President Obama, speaking in Friday’s end-of-the-year press conference, was kept busy dodging several questions from reporters on his declining poll numbers throughout 2013 – much of it the result of the dicey rollout of HealthCare.gov. And while he acknowledged the bungled debut, the President tried to focus as much as possible on staying positive.
According to Obama, more than 1 million Americans have enrolled for health insurance through the federal government’s Marketplace website since the Oct. 1 rollout. However, severe system malfunctions caused difficulties for the vast majority of users, rendering the website almost completely unusable during the month of October. Minor improvements came in November, and by the end of the month, 365,000 individuals had signed up for health insurance (that’s 0.001% of the U.S. population, for those of you keeping score at home).
Within the first three weeks of December, however, enrollment numbers tripled. Additionally, officials state that another 3.9 million people have qualified for coverage under state Medicaid expansions. But even so, Obamacare still more closely resembles a clunky leviathan being crushed by its own weight than a well-oiled machine. This weekend, in particular, will prove to be a real test of the success of the website, as it is expected to receive very heavy traffic in anticipation of the Dec. 23 deadline for enrollment.
As one of several millions of Americans eligible for purchasing a plan through the exchange, I can offer some personal anecdotes on my experience with the website. There was, of course, the initial frustration of getting a steady stream of error messages when attempting to access the website in October. Somehow, I do think I fared better than most people, as I managed to at least set up my profile that same month. No luck seeing any insurance plan options, though.
During November, I spent a great deal of time comparing plans and seeing what would be best for me (this was further complicated when I realized that most of these plans did not include dental coverage, which had to be purchased separately). Having assessed my health needs, I knew more or less what I was looking for in terms of coverage, but I do like to make informed decisions. Fortunately, the fact that the website was down for “scheduled maintenance service” at least one-third of the times I attempted to access it allowed me to mull over my options even further over my morning cappuccino.

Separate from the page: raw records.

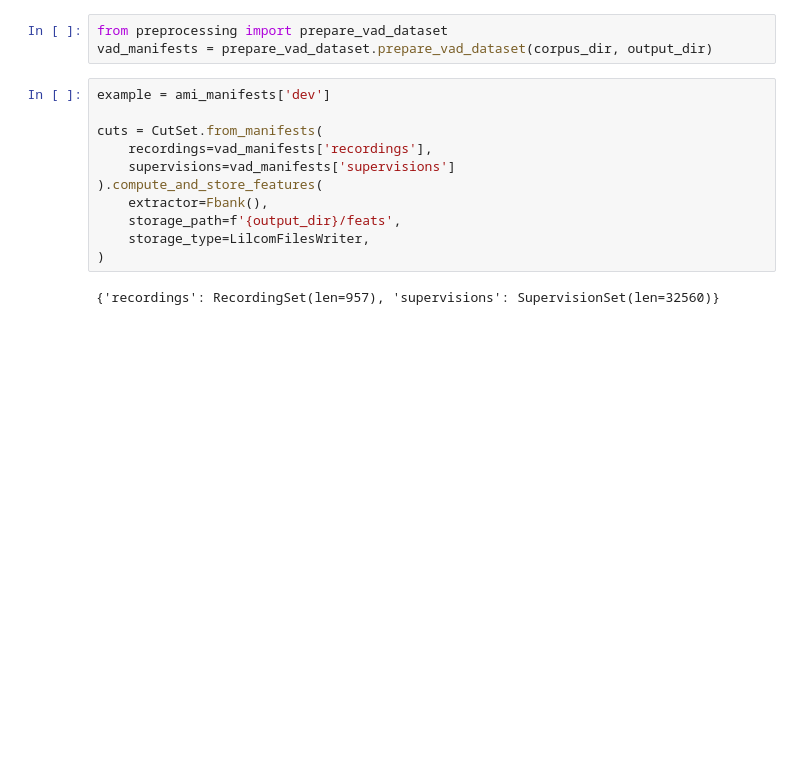
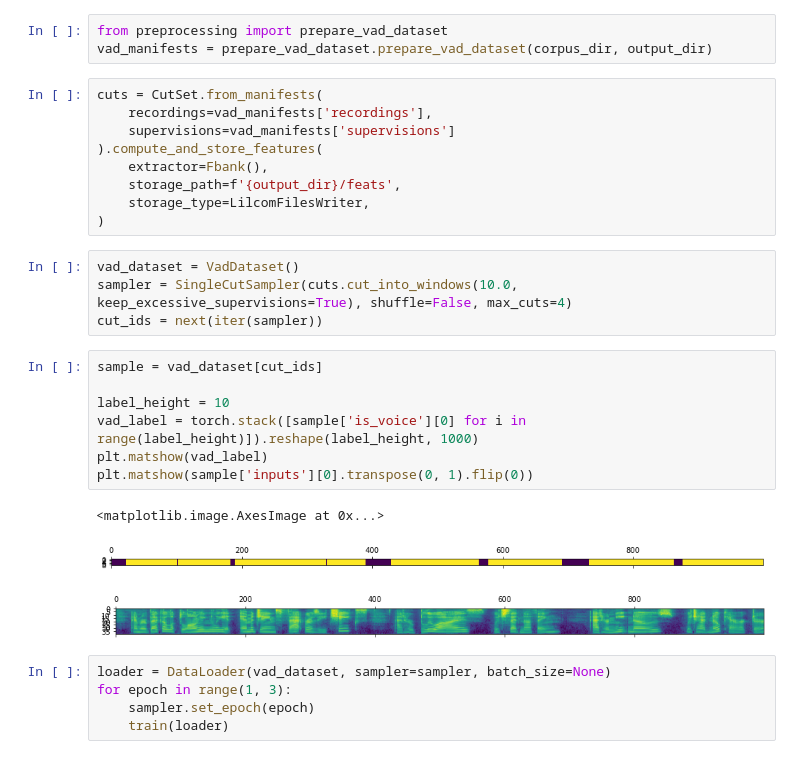
Before and after one commit to curly1/voice-activity-detection, a Jupyter notebook: evaluation/vad_data.ipynb, the cells around one changed output. Saved outputs shown, nothing was run; the diff lists cells and outputs as text; blank space fills up the shorter version.

```diff
--- a/evaluation/vad_data.ipynb
+++ b/evaluation/vad_data.ipynb
@@ -77,8 +88,6 @@ output_dir = root_dir / 'vad_data_nb/'
 from preprocessing import prepare_vad_dataset
 vad_manifests = prepare_vad_dataset.prepare_vad_dataset(corpus_dir, output_dir)
 # %%
-example = ami_manifests['dev']
-
 cuts = CutSet.from_manifests(
     recordings=vad_manifests['recordings'],
     supervisions=vad_manifests['supervisions']
@@ -87,5 +96,23 @@ cuts = CutSet.from_manifests(
     storage_path=f'{output_dir}/feats',
     storage_type=LilcomFilesWriter,
 )
-# %% [output]
-{'recordings': RecordingSet(len=957), 'supervisions': SupervisionSet(len=32560)}
+# %%
+vad_dataset = VadDataset()
+sampler = SingleCutSampler(cuts.cut_into_windows(10.0, keep_excessive_supervisions=True), shuffle=False, max_cuts=4)
+cut_ids = next(iter(sampler))
+# %%
+sample = vad_dataset[cut_ids]
+
+label_height = 10
+vad_label = torch.stack([sample['is_voice'][0] for i in range(label_height)]).reshape(label_height, 1000)
+plt.matshow(vad_label)
+plt.matshow(sample['inputs'][0].transpose(0, 1).flip(0))
+# %% [output]
+<matplotlib.image.AxesImage at 0x...>
+[figure, added]
+[figure, added]
+# %%
+loader = DataLoader(vad_dataset, sampler=sampler, batch_size=None)
+for epoch in range(1, 3):
+    sampler.set_epoch(epoch)
+    train(loader)
```
Also changed, not shown: parts of 2 cells of this notebook, 1 other file.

Knowing that Monday’s enrollment deadline was now fast approaching, I went back to the website Thursday night to make my final selection and become officially enrolled. I was once again greeted by the familiar “scheduled maintenance service” page, and so I left it on the backburner until Friday. But – as many individuals seeking to enroll in these last few days surely noticed – the website was still down until sometime in the early afternoon. I did choose the option to be emailed by the system once the website was back up and running, but that email never came; fortunately, I decided to go back to the site and check on it myself. And, upon seeing that it was now available, I made haste to enroll before this weekend’s expected heavy user traffic sends the site into disarray once more.
And finally, having made my selections and having completed the enrollment process, I was asked to make my initial payment ($238 per month for a reasonably healthy 26-year-old male in Virginia – more than twice what I pay for my soon-to-be defunct 2013 individual plan, though granted, the exchange plan has more comprehensive benefits). Though of course, upon attempting to do so, I came face-to-face with a 404-error message.
What can I say? At the very least, I know I won’t have to trip all over myself in trying to enroll over what may very well be a disastrous weekend for Healthcare.gov. And I suspect that, one way or another, I’ll be able to make my initial payment prior to the January 1 start date for my new insurance policy. But the journey from October to today has been rocky, to say the least, and we have yet to discover what other surprises await us in the continued implementation of Obamacare.
Here’s to a happy and healthy new year. Or so I hope.
Alberto González is the Associate Editor of Aleteia’s English edition.